I never understood the wedding thing. The urge to gather everyone you know, self-apply the pressure of trying to make the perfect day, investing so much in it that you’re almost doomed to either anti-climax or a pre-game breakdown. The need to spend ten thousand dollars (twenty… thirty…) that you don’t have on this one day. The need to sink twelve hours and several rounds of tears into choosing invitations that only a month later no-one else will quite remember. The right napkins. The appropriate corsage. The illusion that these things are somehow central to your happiness. The gambling of your months of work on the chance of sky-borne precipitation. The thing I learned from my 21st birthday – that if it’s your day, you’re hardly likely to enjoy it, or to notice it, passing by in a blur of worrying about what needs to be done next. Someone dropped a slab on the downstairs tiles. Foam is frothing up like repressed dreams. We’re running out of crockery. The toilet needs attention. Your stupidest friend is trying to wrestle people in October mud. These people that you care about will get you for three minutes at a time.

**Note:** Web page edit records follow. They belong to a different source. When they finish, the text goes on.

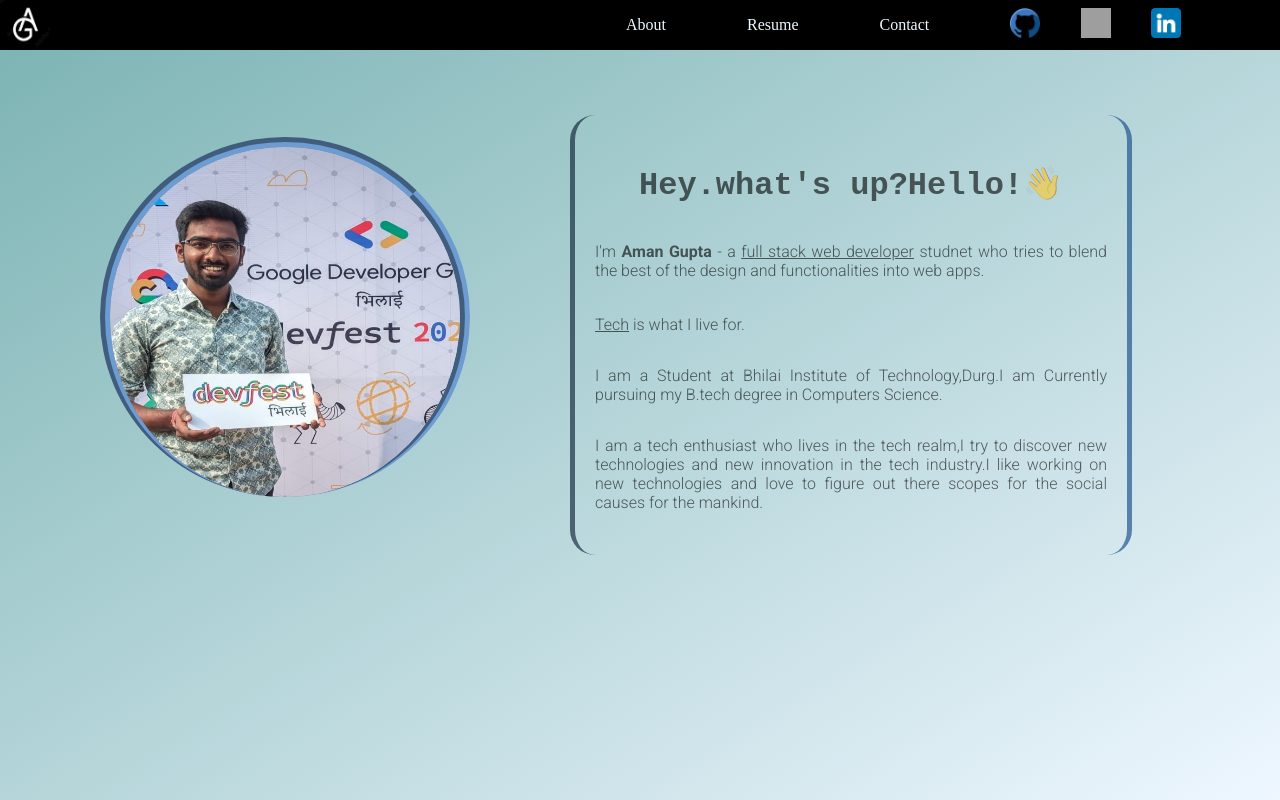
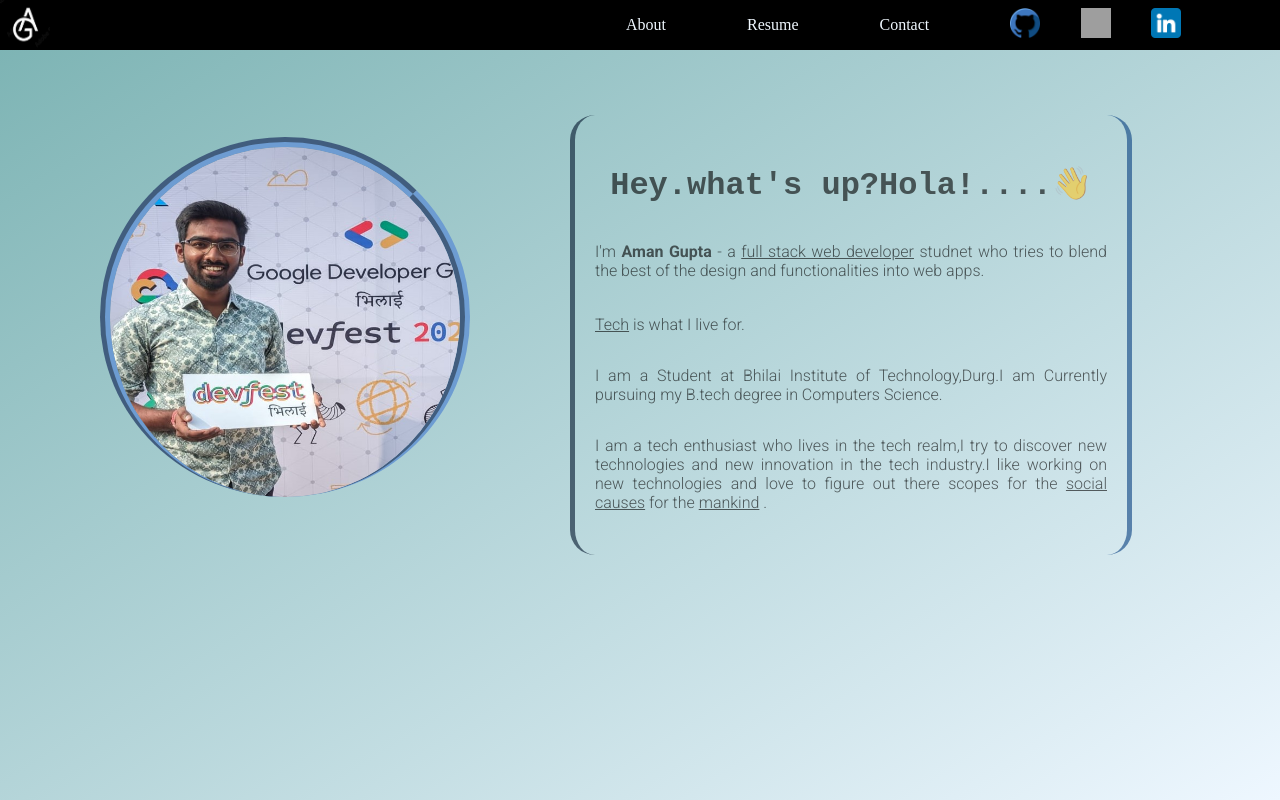
Before and after one commit to Aman140404/Portfolio, a React (Vite) app: page / in a window 1280 px wide. Built offline with nearby package versions, Linux system fonts and the light colour scheme; grey boxes are pictures that could not be loaded; a web font is replaced by a local one.

Commit message:
all pages done

```diff
--- a/src/components/About.jsx
+++ b/src/components/About.jsx
@@ -7,13 +7,13 @@ function About() {
                 <img draggable="false" className='cdn' src='./about.jpg' />
             </div>
             <div className='abtcnt'>
-                <h1 className='t1'>Hey.what's up?Hello!👋</h1>
+                <h1 className='t1'>Hey.what's up?Hola!....👋</h1>
                 <p className='myself'>I'm<b> Aman Gupta</b>  - a <u>full stack web developer</u> studnet who tries to blend the best of the design and functionalities into web apps.
                     <p></p> <br></br><u>Tech</u> is what I live for.
                 </p>
                 <p className='myself'>I am a Student at Bhilai Institute of Technology,Durg.I am Currently pursuing my B.tech degree in Computers Science.</p>
                 <p className='myself'>  I am a tech enthusiast who lives in the tech realm,I try to discover new technologies and
-                    new innovation in the tech industry.I like working on new technologies and love to figure out there scopes for the social causes for the mankind.
+                    new innovation in the tech industry.I like working on new technologies and love to figure out there scopes for the <u>social causes</u>  for the <u>mankind</u> .
                 </p>
             </div>
 
```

Instead of a wedding, I would just get all my friends together and torch a car. In the dry-dust country, somewhere coughing rocks out of the ground, grey scrub in the distance and rusted-out hulks dumped into old mineshafts. Or an urban desert, some grainy back-block junkyard or chunk of aqueduct, chainlink fences portioning the air into filthy baklava. Somewhere where space yawned above us like a promise or a fever dream. We would drink raw whiskey of the sort we never touch, play rock and roll on a silver plastic ’80s ghetto blaster, eight double-D batteries, nudge the cracked volume lever up its slide. Propped against broken couches or piles of scrap, watching the smoke smear greasy like a thumbprint across the panes of sky, the orange light all flat behind the trails as the day died out. And we would watch the particles mingling, knowing that the talk of people doing so is melodrama, knowing that we’re not on some creepy merger into one, but just two people agreeing to take things on together, knowing that this makes the deal a thousand times more admirable. Knowing surer than a cigarette or sunlight on your neck that one day we’ll come apart when one or other of us dies, or love does. That grief inherent, a contract with inevitable sadness written in. Smoke rising in switchbacks, particles in flight. We all die in fire, so we may as well live in flames.